I want to tell you about a sandwich. It’s a very special sandwich. You get it at a place famous for another special sandwich, but we’re not going to talk about that other special sandwich. We’re going to talk about the original sandwich I was trying to talk to you about earlier. Seriously, will you stop changing the subject?
We’re all aware of Porchetta the destination, aren’t we? Located on East 7th Street in New York’s East Village, Chef Sara Jenkins (who I met and interviewed a few months ago) has created a universally beloved destination for pork lovers. The menu there features two main choices: porchetta on a sandwich or porchetta on a plate. The experience of eating the Porchetta porchetta–which the Porchetta website defines as “roasted pork with crispy skin, highly seasoned with aromatic herbs and spices, garlic, sage, rosemary and wild fennel pollen”–is so sublime, so otherworldly, I knew I had to recreate the experience here in my Los Angeles apartment.
It’s a known fact that chefs prize chanterelles more than any other mushrooms. In one of the cookbooks that I own (I forget which one), the chef/author instructs: “If you ever see chanterelles, buy them.”

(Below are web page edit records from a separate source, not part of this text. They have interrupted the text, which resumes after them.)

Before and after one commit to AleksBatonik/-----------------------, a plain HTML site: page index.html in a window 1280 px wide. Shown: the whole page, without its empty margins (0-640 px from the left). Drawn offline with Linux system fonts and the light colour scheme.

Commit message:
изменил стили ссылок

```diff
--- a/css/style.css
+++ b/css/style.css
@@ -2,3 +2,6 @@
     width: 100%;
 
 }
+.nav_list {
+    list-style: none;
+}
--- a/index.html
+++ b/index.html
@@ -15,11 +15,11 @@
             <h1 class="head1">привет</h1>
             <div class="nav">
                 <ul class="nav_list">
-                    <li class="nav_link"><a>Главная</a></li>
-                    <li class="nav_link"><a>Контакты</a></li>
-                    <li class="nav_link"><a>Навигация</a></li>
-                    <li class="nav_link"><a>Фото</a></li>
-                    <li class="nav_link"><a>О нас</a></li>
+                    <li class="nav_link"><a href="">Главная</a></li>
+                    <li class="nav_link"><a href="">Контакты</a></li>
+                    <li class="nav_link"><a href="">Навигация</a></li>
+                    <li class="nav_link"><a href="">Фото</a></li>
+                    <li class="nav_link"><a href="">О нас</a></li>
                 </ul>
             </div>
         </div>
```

And so it was that when I first saw chanterelles at the Hollywood farmer’s market more than a week ago, I kind of freaked out. I froze. I was like, “Oh my God! I’m supposed to buy these!” But a small bag of them cost $10 and I felt scared. So I didn’t buy them, mentioned the experience on Twitter, and my followers scolded me. Chef Sara Jenkins Tweeted to me, “So easy to cook! Saute w/ butter, thyme, parsley, toss w/ penne and parmigiano! Easy!” Emboldened, I made a point to buy chanterelles the next time that I saw them; and sure enough, this past Sunday, that’s precisely what I did.

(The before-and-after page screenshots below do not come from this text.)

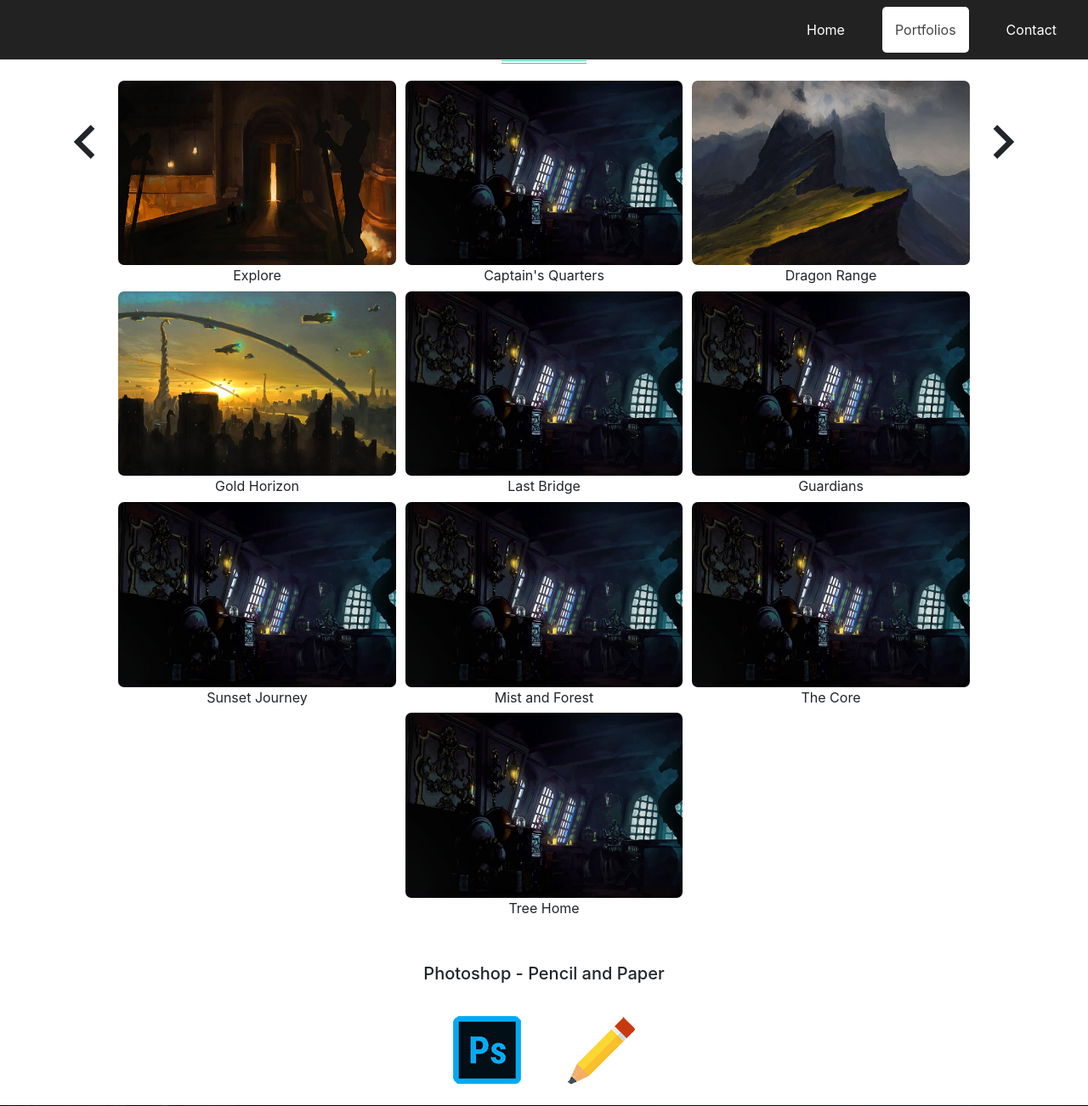
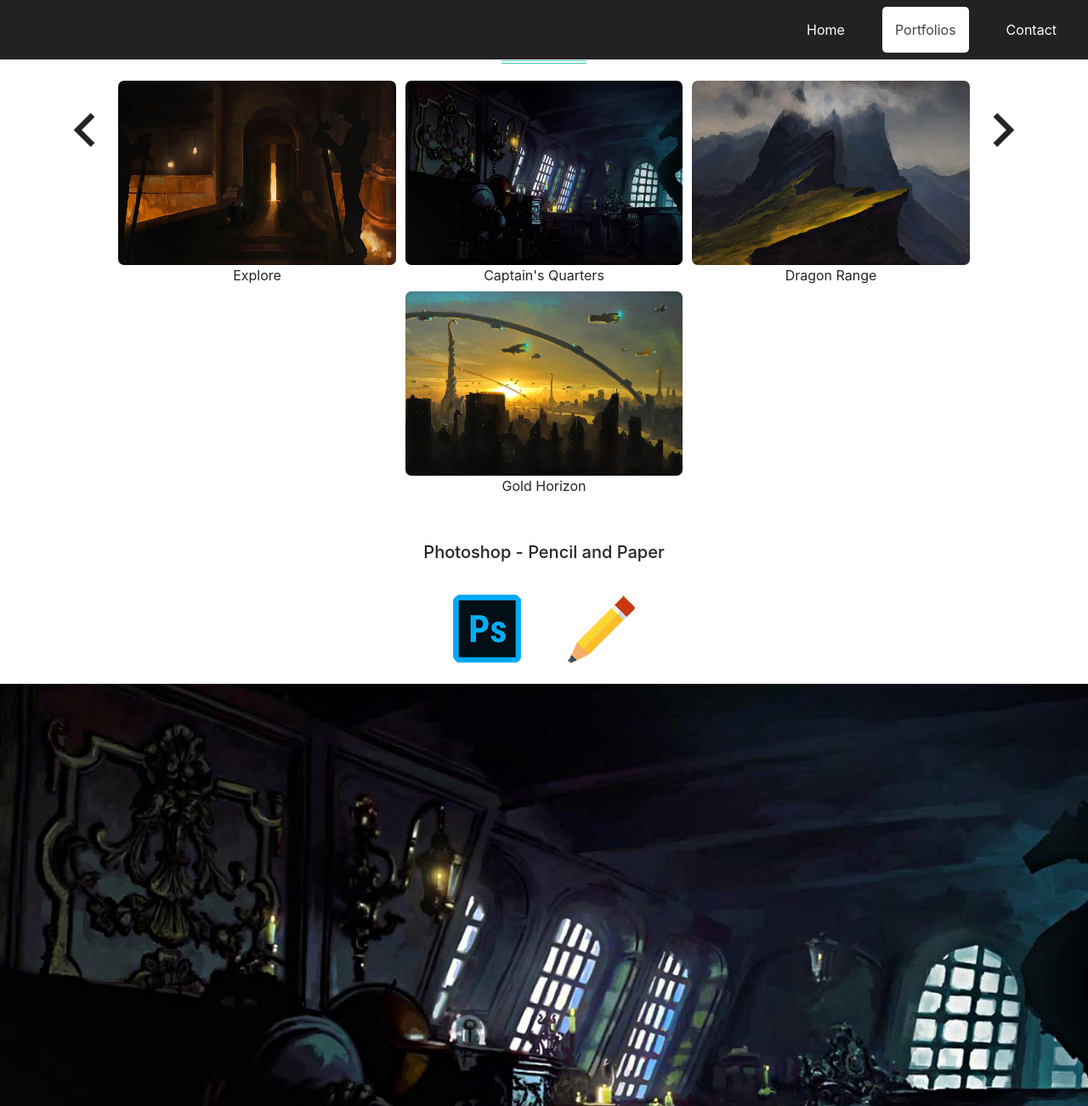
Before and after one commit to gamesmartz/3D-Portfolio, a PHP site: page /digital-painting in a window 1280 px wide. Shown: the top 1302 px of the page at 85% size. Run offline with PHP 8.4, Linux system fonts and the light colour scheme; some libraries are stand-ins or nearby versions.

Commit message:
cleaned up digital painting

```diff
--- a/digital-painting.php
+++ b/digital-painting.php
@@ -83,72 +83,6 @@
       </div>
     </div>
 
-    <div class="portfolio-piece mix identity" title="Last Bridge">
-      <div class="portfolio-wrapper">
-        <img src="assets/img/digital-painting/captains-quarters-600.jpg" alt="explore-1300" title="Last Bridge" class="digital-painting-images">
-        <div class="caption">
-          <div class="caption-text">
-            <span class="text-category">Last Bridge</span>
-          </div>
-        </div>
-      </div>
-    </div>
-
-    <div class="portfolio-piece mix identity" title="Guardians">
-      <div class="portfolio-wrapper">
-        <img src="assets/img/digital-painting/captains-quarters-600.jpg" alt="explore-1300" title="Guardians" class="digital-painting-images">
-        <div class="caption">
-          <div class="caption-text">
-            <span class="text-category">Guardians</span>
-          </div>
-        </div>
-      </div>
-    </div>
-
-    <div class="portfolio-piece mix identity" title="Sunset Journey">
-      <div class="portfolio-wrapper">
-        <img src="assets/img/digital-painting/captains-quarters-600.jpg" alt="explore-1300" title="Sunset Journey" class="digital-painting-images">
-        <div class="caption">
-          <div class="caption-text">
-            <span class="text-category">Sunset Journey</span>
-          </div>
-        </div>
-      </div>
-    </div>
-
-    <div class="portfolio-piece mix identity" title="Mist and Forest">
-      <div class="portfolio-wrapper">
-        <img src="assets/img/digital-painting/captains-quarters-600.jpg" alt="explore-1300" title=""Mist and Forest" class="digital-painting-images">
-        <div class="caption">
-          <div class="caption-text">
-            <span class="text-category">Mist and Forest</span>
-          </div>
-        </div>
-      </div>
-    </div>
-
-    <div class="portfolio-piece mix identity" title="The Core">
-      <div class="portfolio-wrapper">
-        <img src="assets/img/digital-painting/captains-quarters-600.jpg" alt="explore-1300" title="Explore" class="digital-painting-images">
-        <div class="caption">
-          <div class="caption-text">
-            <span class="text-category">The Core</span>
-          </div>
-        </div>
-      </div>
-    </div>
-
-    <div class="portfolio-piece mix identity" title="Tree Home">
-      <div class="portfolio-wrapper">
-        <img src="assets/img/digital-painting/captains-quarters-600.jpg" alt="explore-1300" title="" class="digital-painting-images">
-        <div class="caption">
-          <div class="caption-text">
-            <span class="text-category">Tree Home</span>
-          </div>
-        </div>
-      </div>
-    </div>
-
     <div style="margin-top:50px;">
       <h5> Photoshop - Pencil and Paper</h5>
       <div>
```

Today’s episode of “Someone’s In The Kitchen With” takes us to Porsena in the East Village where Chef Sara Jenkins (who also owns the amazingly popular Porchetta) talks to me about the challenges of opening a new restaurant, her childhood in Italy (and Lebanon), the benefits of dried pasta vs. fresh pasta, and how she fed porchetta sandwiches to 300 troops in Afghanistan. (That story is not to be missed; make sure to stay for that). Thanks so much to Sara for taking the time to do this! I enjoyed talking to her so much, I could’ve stayed for many more minutes.